What you should do: Leave out the pictures. Return every record otherwise untouched.

Records for processing:
----------------------------------------
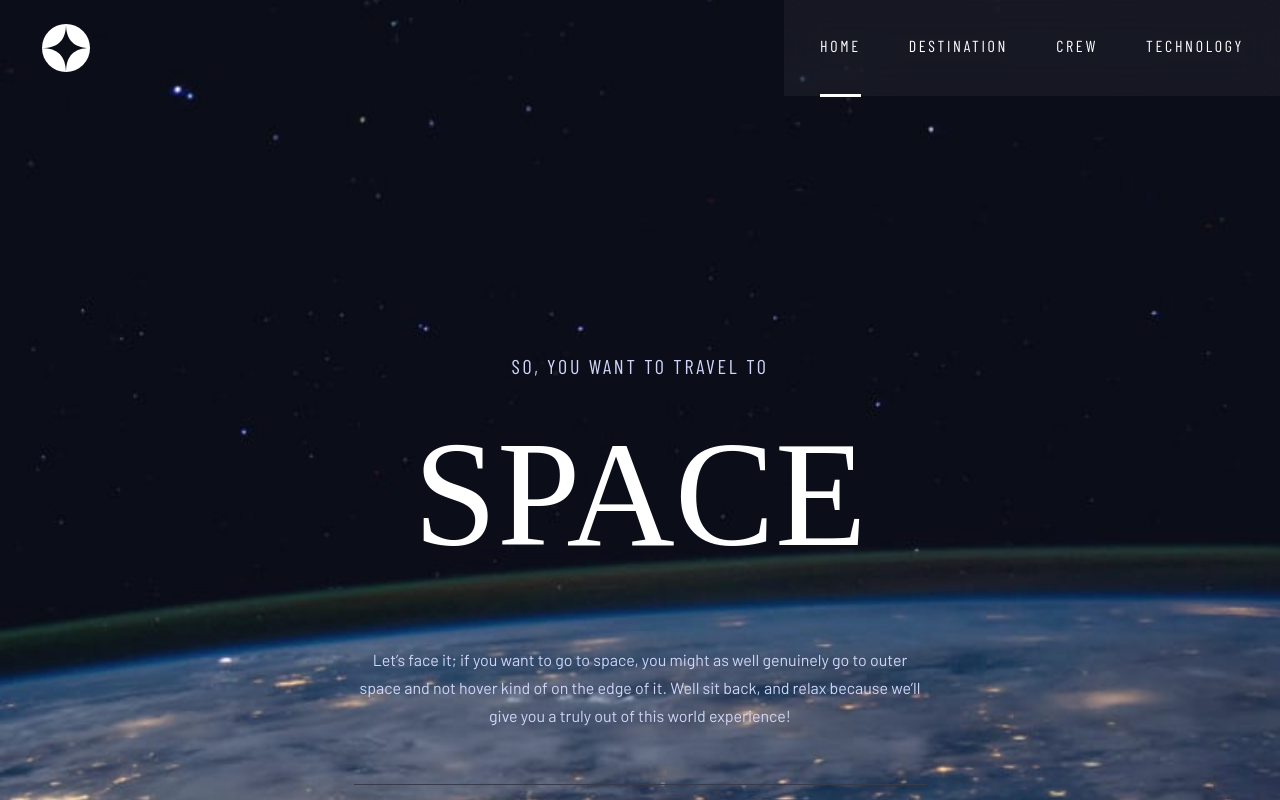
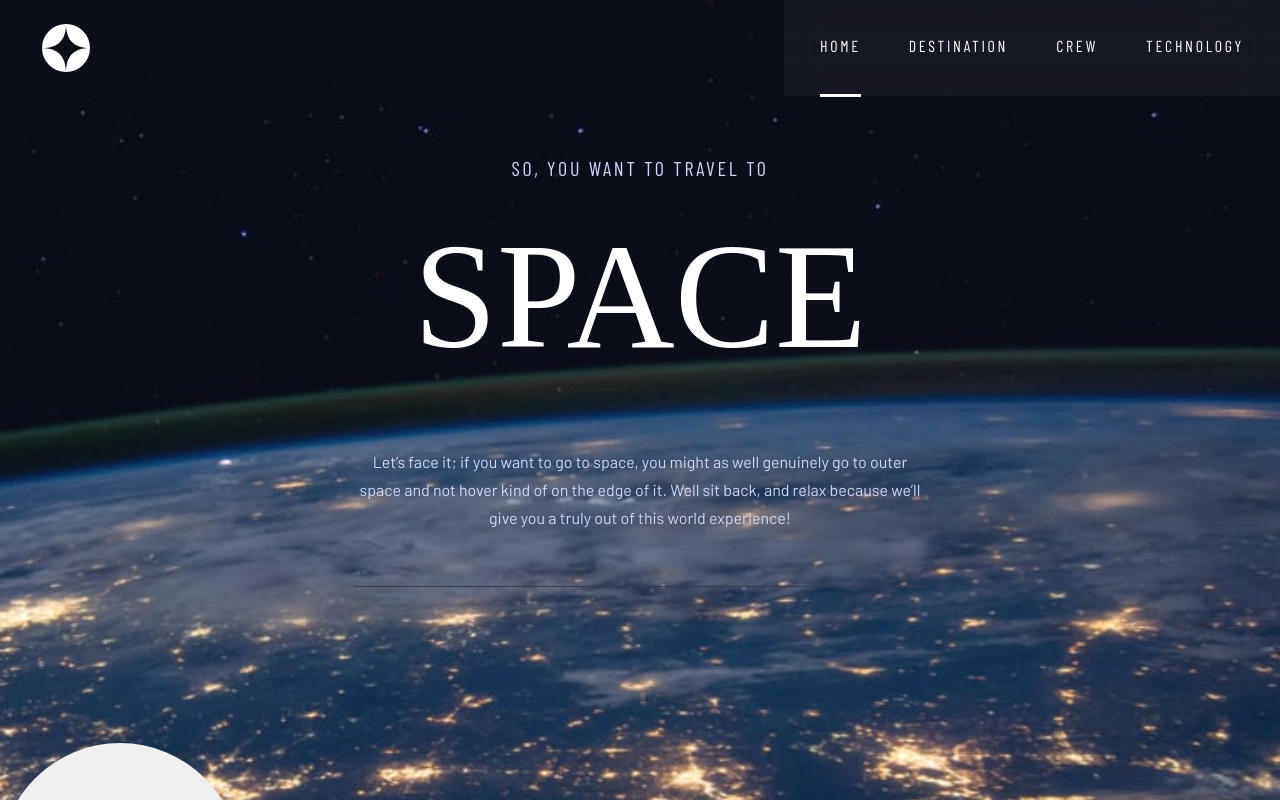
Before and after one commit to zttlmnn/space-tourism-multi-page, a React (Create React App) app: page / in a window 1280 px wide. Shown: the top 800 px of the page. Built offline with nearby package versions, Linux system fonts and the light colour scheme; a web font is replaced by a local one.

Commit message:
preparing state-management

```diff
--- /dev/null
+++ b/src/components/Utilities/Grid.module.scss
@@ -0,0 +1,18 @@
+@import '../../index.scss';
+
+.grid-container {
+  margin: 0 auto;
+
+
+  @media (min-width: $bp-tablet) {
+    display: grid;
+    grid-template-rows: repeat(4, auto);
+/*       max-width: 57.3rem;    */
+  }
+
+  @media (min-width: $bp-desktop) {
+    grid-template-rows: repeat(3, auto);
+    grid-template-columns: repeat(2, auto);
+    max-width: 110rem;
+  }
+}
--- /dev/null
+++ b/src/components/Utilities/Grid.tsx
@@ -0,0 +1,12 @@
+import React, { FC } from 'react'
+import styles from './Grid.module.scss';
+
+const Grid: FC = (props) => {
+  return (
+    <div className={styles['grid-container']}>
+      {props.children}
+    </div>
+  )
+}
+
+export default Grid
--- a/src/components/Views/CrewView.tsx
+++ b/src/components/Views/CrewView.tsx
@@ -2,6 +2,7 @@ import { FC, useState } from "react";
 import { CrewData } from "../models/data-model";
 import Container from "../Utilities/Container";
 import Description from "../Utilities/Description";
+import Grid from "../Utilities/Grid";
 import Title from "../Utilities/Title";
 import styles from "./CrewView.module.scss";
 
@@ -19,7 +20,7 @@ const CrewView: FC<{ crewData: CrewData[] }> = (props) => {
 
   return (
     <Container className={styles["crew-view"]}>
-      <div className={styles["crew-view__grid-container"]}>
+      <Grid>
         <div className={styles["crew-view__grid-title"]}>
           <Title index="02" title="Meet your crew" />
         </div>
@@ -57,10 +58,9 @@ const CrewView: FC<{ crewData: CrewData[] }> = (props) => {
             <h3>{props.crewData[crew].role}</h3>
             <h1>{props.crewData[crew].name}</h1>
             <Description text={props.crewData[crew].bio} />
-
           </section>
         </div>
-        </div>
+        </Grid>
       </Container>
   );
 };
--- a/src/components/Views/DestinationView.tsx
+++ b/src/components/Views/DestinationView.tsx
@@ -5,6 +5,7 @@ import styles from "./DestinationView.module.scss";
 import Title from "../Utilities/Title";
 import Description from "../Utilities/Description";
 import Container from "../Utilities/Container";
+import Grid from "../Utilities/Grid";
 
 const DestinationView: FC<{ destinationsData: DestinationsData[] }> = (
   props
@@ -31,7 +32,7 @@ const DestinationView: FC<{ destinationsData: DestinationsData[] }> = (
 
   return (
     <Container className={styles["destination-view"]}>
-      <div className={styles["destination-view__flex-container"]}>
+      <Grid>
         <div className={styles["destination-view__flex-item"]}>
       <Title index="01" title="Pick your destination" />
 
@@ -93,7 +94,7 @@ const DestinationView: FC<{ destinationsData: DestinationsData[] }> = (
             </div>
           </section>
         </div>
-      </div>
+      </Grid>
     </Container>
   );
 };
--- a/src/components/Views/HomeView.module.scss
+++ b/src/components/Views/HomeView.module.scss
@@ -14,7 +14,7 @@
 
 
   }
-
+/*
   &__flex-container {
     max-width: 110rem;
     margin: 0 auto;
@@ -36,7 +36,7 @@
 
     }
   }
-
+ */
   h5 {
     margin: var(--base-unit) 0 calc(var(--base-unit) * 1.25);
     font-family: var(--ff-subheading-secondary);
--- a/src/components/Views/HomeView.tsx
+++ b/src/components/Views/HomeView.tsx
@@ -1,12 +1,13 @@
 import React from "react";
 import Container from "../Utilities/Container";
 import Description from "../Utilities/Description";
+import Grid from "../Utilities/Grid";
 import styles from "./HomeView.module.scss";
 
 const HomeView = () => {
   return (
     <Container className={styles["home-view"]}>
-      <div className={styles["home-view__flex-container"]}>
+      <Grid>
         <div className={styles["home-view__flex-item"]}>
           <h5>So, you want to travel to</h5>
           <h1>Space</h1>
@@ -20,7 +21,7 @@ const HomeView = () => {
         <div className={styles["home-view__flex-item"]}>
           <button>Explore</button>
         </div>
-      </div>
+      </Grid>
     </Container>
   );
 };
--- a/src/components/Views/TechnologyView.tsx
+++ b/src/components/Views/TechnologyView.tsx
@@ -5,6 +5,7 @@ import styles from "./TechnologyView.module.scss";
 import Title from "../Utilities/Title";
 import Description from "../Utilities/Description";
 import Container from "../Utilities/Container";
+import Grid from "../Utilities/Grid";
 
 const TechnologyView: FC<{ technologyData: TechnologyData[] }> = (props) => {
   const [technology, setTechnology] = useState<number>(0);
@@ -23,7 +24,7 @@ const TechnologyView: FC<{ technologyData: TechnologyData[] }> = (props) => {
 
   return (
     <Container className={styles["technology-view"]}>
-      <div className={styles["technology-view__grid-container"]}>
+      <Grid>
       <div className={styles["technology-view__grid-title"]}>
         <Title index="03" title="Space Launch 101" />
       </div>
@@ -72,7 +73,7 @@ const TechnologyView: FC<{ technologyData: TechnologyData[] }> = (props) => {
           <Description text={props.technologyData[technology].description} />
         </section>
       </div>
-      </div>
+      </Grid>
     </Container>
   );
 };
```
Also changed, not shown: src/components/Views/CrewView.module.scss (+4 -4 lines), src/components/Views/DestinationView.module.scss (+3 -4 lines), src/components/Views/TechnologyView.module.scss (+4 -8 lines).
----------------------------------------
Result for this task:
Before and after one commit to zttlmnn/space-tourism-multi-page, a React (Create React App) app: page / in a window 1280 px wide. Shown: the top 800 px of the page. Built offline with nearby package versions, Linux system fonts and the light colour scheme; a web font is replaced by a local one.

Commit message:
preparing state-management

```diff
--- /dev/null
+++ b/src/components/Utilities/Grid.module.scss
@@ -0,0 +1,18 @@
+@import '../../index.scss';
+
+.grid-container {
+  margin: 0 auto;
+
+
+  @media (min-width: $bp-tablet) {
+    display: grid;
+    grid-template-rows: repeat(4, auto);
+/*       max-width: 57.3rem;    */
+  }
+
+  @media (min-width: $bp-desktop) {
+    grid-template-rows: repeat(3, auto);
+    grid-template-columns: repeat(2, auto);
+    max-width: 110rem;
+  }
+}
--- /dev/null
+++ b/src/components/Utilities/Grid.tsx
@@ -0,0 +1,12 @@
+import React, { FC } from 'react'
+import styles from './Grid.module.scss';
+
+const Grid: FC = (props) => {
+  return (
+    <div className={styles['grid-container']}>
+      {props.children}
+    </div>
+  )
+}
+
+export default Grid
--- a/src/components/Views/CrewView.tsx
+++ b/src/components/Views/CrewView.tsx
@@ -2,6 +2,7 @@ import { FC, useState } from "react";
 import { CrewData } from "../models/data-model";
 import Container from "../Utilities/Container";
 import Description from "../Utilities/Description";
+import Grid from "../Utilities/Grid";
 import Title from "../Utilities/Title";
 import styles from "./CrewView.module.scss";
 
@@ -19,7 +20,7 @@ const CrewView: FC<{ crewData: CrewData[] }> = (props) => {
 
   return (
     <Container className={styles["crew-view"]}>
-      <div className={styles["crew-view__grid-container"]}>
+      <Grid>
         <div className={styles["crew-view__grid-title"]}>
           <Title index="02" title="Meet your crew" />
         </div>
@@ -57,10 +58,9 @@ const CrewView: FC<{ crewData: CrewData[] }> = (props) => {
             <h3>{props.crewData[crew].role}</h3>
             <h1>{props.crewData[crew].name}</h1>
             <Description text={props.crewData[crew].bio} />
-
           </section>
         </div>
-        </div>
+        </Grid>
       </Container>
   );
 };
--- a/src/components/Views/DestinationView.tsx
+++ b/src/components/Views/DestinationView.tsx
@@ -5,6 +5,7 @@ import styles from "./DestinationView.module.scss";
 import Title from "../Utilities/Title";
 import Description from "../Utilities/Description";
 import Container from "../Utilities/Container";
+import Grid from "../Utilities/Grid";
 
 const DestinationView: FC<{ destinationsData: DestinationsData[] }> = (
   props
@@ -31,7 +32,7 @@ const DestinationView: FC<{ destinationsData: DestinationsData[] }> = (
 
   return (
     <Container className={styles["destination-view"]}>
-      <div className={styles["destination-view__flex-container"]}>
+      <Grid>
         <div className={styles["destination-view__flex-item"]}>
       <Title index="01" title="Pick your destination" />
 
@@ -93,7 +94,7 @@ const DestinationView: FC<{ destinationsData: DestinationsData[] }> = (
             </div>
           </section>
         </div>
-      </div>
+      </Grid>
     </Container>
   );
 };
--- a/src/components/Views/HomeView.module.scss
+++ b/src/components/Views/HomeView.module.scss
@@ -14,7 +14,7 @@
 
 
   }
-
+/*
   &__flex-container {
     max-width: 110rem;
     margin: 0 auto;
@@ -36,7 +36,7 @@
 
     }
   }
-
+ */
   h5 {
     margin: var(--base-unit) 0 calc(var(--base-unit) * 1.25);
     font-family: var(--ff-subheading-secondary);
--- a/src/components/Views/HomeView.tsx
+++ b/src/components/Views/HomeView.tsx
@@ -1,12 +1,13 @@
 import React from "react";
 import Container from "../Utilities/Container";
 import Description from "../Utilities/Description";
+import Grid from "../Utilities/Grid";
 import styles from "./HomeView.module.scss";
 
 const HomeView = () => {
   return (
     <Container className={styles["home-view"]}>
-      <div className={styles["home-view__flex-container"]}>
+      <Grid>
         <div className={styles["home-view__flex-item"]}>
           <h5>So, you want to travel to</h5>
           <h1>Space</h1>
@@ -20,7 +21,7 @@ const HomeView = () => {
         <div className={styles["home-view__flex-item"]}>
           <button>Explore</button>
         </div>
-      </div>
+      </Grid>
     </Container>
   );
 };
--- a/src/components/Views/TechnologyView.tsx
+++ b/src/components/Views/TechnologyView.tsx
@@ -5,6 +5,7 @@ import styles from "./TechnologyView.module.scss";
 import Title from "../Utilities/Title";
 import Description from "../Utilities/Description";
 import Container from "../Utilities/Container";
+import Grid from "../Utilities/Grid";
 
 const TechnologyView: FC<{ technologyData: TechnologyData[] }> = (props) => {
   const [technology, setTechnology] = useState<number>(0);
@@ -23,7 +24,7 @@ const TechnologyView: FC<{ technologyData: TechnologyData[] }> = (props) => {
 
   return (
     <Container className={styles["technology-view"]}>
-      <div className={styles["technology-view__grid-container"]}>
+      <Grid>
       <div className={styles["technology-view__grid-title"]}>
         <Title index="03" title="Space Launch 101" />
       </div>
@@ -72,7 +73,7 @@ const TechnologyView: FC<{ technologyData: TechnologyData[] }> = (props) => {
           <Description text={props.technologyData[technology].description} />
         </section>
       </div>
-      </div>
+      </Grid>
     </Container>
   );
 };
```
Also changed, not shown: src/components/Views/CrewView.module.scss (+4 -4 lines), src/components/Views/DestinationView.module.scss (+3 -4 lines), src/components/Views/TechnologyView.module.scss (+4 -8 lines).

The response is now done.